Taming the Troublemaker


Autry Hill’s parents bet the family home he is too wild to remain dateless and chaste for six months. He thinks he will win easily until he meets Beth Cooper. They went to school together, but he never noticed Beth because he thought her sisters were prettier. Now Beth is full-grown, beautiful and has entrancing blue eyes. During a flood, she tries to save a drowning caged animal and almost falls into the river. Autry is able to saves Beth and the animal, which turns out to be a skunk. A fight erupts between Autry and Dan Fogelman, who is trying to kill the skunk. Beth finagles community service for Autry’s punishment — mentoring an orphaned boy in her class, which also puts the sexy cowboy in her presence often. Now Autry is having second and third thoughts about that bet.
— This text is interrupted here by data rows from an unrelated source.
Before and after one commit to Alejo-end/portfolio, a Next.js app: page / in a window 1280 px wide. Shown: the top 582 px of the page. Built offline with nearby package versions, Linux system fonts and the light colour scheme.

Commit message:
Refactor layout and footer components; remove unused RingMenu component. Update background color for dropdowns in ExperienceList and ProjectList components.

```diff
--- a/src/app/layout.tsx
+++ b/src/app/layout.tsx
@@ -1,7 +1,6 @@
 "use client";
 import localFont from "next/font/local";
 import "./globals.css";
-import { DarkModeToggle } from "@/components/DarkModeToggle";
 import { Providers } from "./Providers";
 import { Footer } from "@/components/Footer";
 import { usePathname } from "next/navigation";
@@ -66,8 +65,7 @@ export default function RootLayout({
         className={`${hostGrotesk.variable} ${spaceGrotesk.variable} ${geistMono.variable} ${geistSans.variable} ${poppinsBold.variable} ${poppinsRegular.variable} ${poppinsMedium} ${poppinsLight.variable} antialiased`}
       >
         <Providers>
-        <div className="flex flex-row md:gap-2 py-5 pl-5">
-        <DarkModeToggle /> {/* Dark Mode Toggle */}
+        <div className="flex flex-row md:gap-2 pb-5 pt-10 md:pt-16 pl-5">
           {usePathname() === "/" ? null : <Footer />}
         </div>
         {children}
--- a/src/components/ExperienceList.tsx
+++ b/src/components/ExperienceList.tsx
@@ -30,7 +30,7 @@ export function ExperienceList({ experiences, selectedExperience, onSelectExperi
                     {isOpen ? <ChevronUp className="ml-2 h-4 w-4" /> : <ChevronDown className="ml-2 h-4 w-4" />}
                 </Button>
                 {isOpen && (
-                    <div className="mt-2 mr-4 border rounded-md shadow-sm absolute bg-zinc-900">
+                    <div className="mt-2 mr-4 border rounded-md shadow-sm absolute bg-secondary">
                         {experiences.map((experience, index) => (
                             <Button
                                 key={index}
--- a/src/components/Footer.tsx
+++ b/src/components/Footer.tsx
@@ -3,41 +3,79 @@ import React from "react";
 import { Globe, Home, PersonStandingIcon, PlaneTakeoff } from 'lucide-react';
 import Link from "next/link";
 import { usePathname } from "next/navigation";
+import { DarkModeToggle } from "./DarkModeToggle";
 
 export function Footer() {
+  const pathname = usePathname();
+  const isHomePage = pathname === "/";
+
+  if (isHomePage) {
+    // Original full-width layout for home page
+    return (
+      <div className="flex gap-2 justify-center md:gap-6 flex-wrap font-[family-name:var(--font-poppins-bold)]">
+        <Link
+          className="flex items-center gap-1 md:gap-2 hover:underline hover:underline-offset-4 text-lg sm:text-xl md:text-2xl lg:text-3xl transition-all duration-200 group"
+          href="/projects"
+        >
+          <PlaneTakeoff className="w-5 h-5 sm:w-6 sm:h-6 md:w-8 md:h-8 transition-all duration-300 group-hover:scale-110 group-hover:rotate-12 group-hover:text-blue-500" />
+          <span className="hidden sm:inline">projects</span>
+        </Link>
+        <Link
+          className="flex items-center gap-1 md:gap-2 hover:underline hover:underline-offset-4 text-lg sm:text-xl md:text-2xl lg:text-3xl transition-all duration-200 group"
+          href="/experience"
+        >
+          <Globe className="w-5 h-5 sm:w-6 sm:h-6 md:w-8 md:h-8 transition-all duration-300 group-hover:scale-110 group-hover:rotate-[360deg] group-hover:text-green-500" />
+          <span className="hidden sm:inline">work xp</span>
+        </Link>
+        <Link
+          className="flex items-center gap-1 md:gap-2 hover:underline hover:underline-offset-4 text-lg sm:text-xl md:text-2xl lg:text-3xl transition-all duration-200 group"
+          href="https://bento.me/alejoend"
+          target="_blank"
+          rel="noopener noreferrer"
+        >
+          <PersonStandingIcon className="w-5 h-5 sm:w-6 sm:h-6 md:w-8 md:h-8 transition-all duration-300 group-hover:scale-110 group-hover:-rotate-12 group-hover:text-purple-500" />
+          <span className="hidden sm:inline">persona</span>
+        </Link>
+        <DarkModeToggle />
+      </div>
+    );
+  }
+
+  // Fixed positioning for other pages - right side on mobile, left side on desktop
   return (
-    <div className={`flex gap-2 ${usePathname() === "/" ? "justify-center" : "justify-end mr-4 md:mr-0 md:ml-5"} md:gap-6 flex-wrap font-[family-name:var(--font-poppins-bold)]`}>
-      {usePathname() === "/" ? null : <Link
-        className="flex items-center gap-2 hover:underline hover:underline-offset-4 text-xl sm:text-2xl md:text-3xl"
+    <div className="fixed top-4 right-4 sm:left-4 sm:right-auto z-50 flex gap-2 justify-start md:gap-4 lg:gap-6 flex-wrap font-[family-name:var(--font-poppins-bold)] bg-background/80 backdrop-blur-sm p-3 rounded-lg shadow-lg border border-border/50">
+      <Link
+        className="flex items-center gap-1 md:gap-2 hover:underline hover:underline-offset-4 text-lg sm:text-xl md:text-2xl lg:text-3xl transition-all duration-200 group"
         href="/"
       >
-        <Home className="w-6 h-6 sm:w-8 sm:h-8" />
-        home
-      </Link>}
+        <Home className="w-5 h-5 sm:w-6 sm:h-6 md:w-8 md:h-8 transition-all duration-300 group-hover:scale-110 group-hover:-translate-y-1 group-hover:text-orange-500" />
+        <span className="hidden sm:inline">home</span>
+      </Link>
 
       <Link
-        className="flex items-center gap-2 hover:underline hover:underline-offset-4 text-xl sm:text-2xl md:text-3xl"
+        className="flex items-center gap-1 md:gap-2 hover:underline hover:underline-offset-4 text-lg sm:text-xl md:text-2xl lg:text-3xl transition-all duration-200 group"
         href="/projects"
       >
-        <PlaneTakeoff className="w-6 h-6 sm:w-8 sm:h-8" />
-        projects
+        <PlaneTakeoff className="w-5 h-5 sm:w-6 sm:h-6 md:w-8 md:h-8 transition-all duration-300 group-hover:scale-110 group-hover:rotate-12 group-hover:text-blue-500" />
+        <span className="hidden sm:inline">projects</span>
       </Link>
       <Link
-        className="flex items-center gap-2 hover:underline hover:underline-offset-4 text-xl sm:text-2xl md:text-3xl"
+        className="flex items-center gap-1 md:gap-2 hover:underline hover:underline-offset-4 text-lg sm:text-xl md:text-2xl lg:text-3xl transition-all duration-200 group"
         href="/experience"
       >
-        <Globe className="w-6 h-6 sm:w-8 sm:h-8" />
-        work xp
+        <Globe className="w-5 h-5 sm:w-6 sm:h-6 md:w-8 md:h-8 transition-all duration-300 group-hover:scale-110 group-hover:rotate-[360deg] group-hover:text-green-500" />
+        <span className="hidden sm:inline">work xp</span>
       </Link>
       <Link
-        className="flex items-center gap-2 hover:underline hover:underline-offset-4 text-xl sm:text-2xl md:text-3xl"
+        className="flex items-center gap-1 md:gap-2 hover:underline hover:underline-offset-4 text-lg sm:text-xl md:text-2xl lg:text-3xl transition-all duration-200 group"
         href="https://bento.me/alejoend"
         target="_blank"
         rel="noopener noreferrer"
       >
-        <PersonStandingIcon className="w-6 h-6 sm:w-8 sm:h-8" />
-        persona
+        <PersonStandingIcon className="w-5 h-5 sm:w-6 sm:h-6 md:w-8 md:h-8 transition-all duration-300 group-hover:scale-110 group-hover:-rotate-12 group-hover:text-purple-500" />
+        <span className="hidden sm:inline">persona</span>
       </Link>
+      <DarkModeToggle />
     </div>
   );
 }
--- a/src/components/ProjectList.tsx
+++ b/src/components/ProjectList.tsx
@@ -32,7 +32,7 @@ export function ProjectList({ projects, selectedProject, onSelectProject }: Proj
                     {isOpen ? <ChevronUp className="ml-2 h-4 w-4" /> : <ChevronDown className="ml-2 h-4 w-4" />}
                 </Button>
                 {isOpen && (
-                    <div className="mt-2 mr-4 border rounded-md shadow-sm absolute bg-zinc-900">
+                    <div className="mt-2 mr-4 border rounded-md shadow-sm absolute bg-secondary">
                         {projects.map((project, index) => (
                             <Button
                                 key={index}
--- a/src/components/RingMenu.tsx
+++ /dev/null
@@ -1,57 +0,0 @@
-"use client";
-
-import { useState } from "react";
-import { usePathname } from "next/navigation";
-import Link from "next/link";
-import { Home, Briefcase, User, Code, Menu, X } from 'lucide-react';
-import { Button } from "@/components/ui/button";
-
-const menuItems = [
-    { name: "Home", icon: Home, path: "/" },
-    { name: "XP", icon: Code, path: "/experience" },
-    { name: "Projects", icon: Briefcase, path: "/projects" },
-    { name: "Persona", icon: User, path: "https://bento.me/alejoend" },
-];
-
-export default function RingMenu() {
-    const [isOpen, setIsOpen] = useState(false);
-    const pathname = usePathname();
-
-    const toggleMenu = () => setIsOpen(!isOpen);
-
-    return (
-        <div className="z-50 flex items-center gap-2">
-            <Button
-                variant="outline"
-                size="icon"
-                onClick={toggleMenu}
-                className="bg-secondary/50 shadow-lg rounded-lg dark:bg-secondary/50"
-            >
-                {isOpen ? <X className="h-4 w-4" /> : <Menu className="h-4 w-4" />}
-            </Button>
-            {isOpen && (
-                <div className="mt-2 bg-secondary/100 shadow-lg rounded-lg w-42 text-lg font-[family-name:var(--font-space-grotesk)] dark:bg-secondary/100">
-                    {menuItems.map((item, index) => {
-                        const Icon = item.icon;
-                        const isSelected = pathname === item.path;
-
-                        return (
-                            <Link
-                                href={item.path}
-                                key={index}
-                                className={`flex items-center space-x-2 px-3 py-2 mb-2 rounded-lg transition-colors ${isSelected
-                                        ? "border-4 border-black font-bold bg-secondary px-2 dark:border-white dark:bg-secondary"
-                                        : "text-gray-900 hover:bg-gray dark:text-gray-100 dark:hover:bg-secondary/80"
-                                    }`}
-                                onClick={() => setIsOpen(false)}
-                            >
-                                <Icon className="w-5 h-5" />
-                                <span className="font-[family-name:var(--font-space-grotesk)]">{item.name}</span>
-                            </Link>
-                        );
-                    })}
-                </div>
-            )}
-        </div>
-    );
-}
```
“Taming the Troublemaker” presents us with two polar opposites as the hero and heroine. Autry is wild, while Beth is quiet and settled. As the story progresses, we see how well they complement each other. There are many characters in this book including Autry’s parents, four siblings, their assorted spouses and Beth’s sisters. Unfortunately, none of them are given enough time in the story to develop in personality or depth. Beth never seems to say what she really means, which causes drastic repercussions. She expects Autry to read her mind. The highlight of the book is the orphaned boy, Dylan Marsh. He is a solemn, repressed boy who blooms into a normal, well-adjusted child with Autry’s mentoring and love. “Taming the Troublemaker” is a beautiful showcase of Ms. Scott’s eloquent romance novel writing.

Belinda Wilson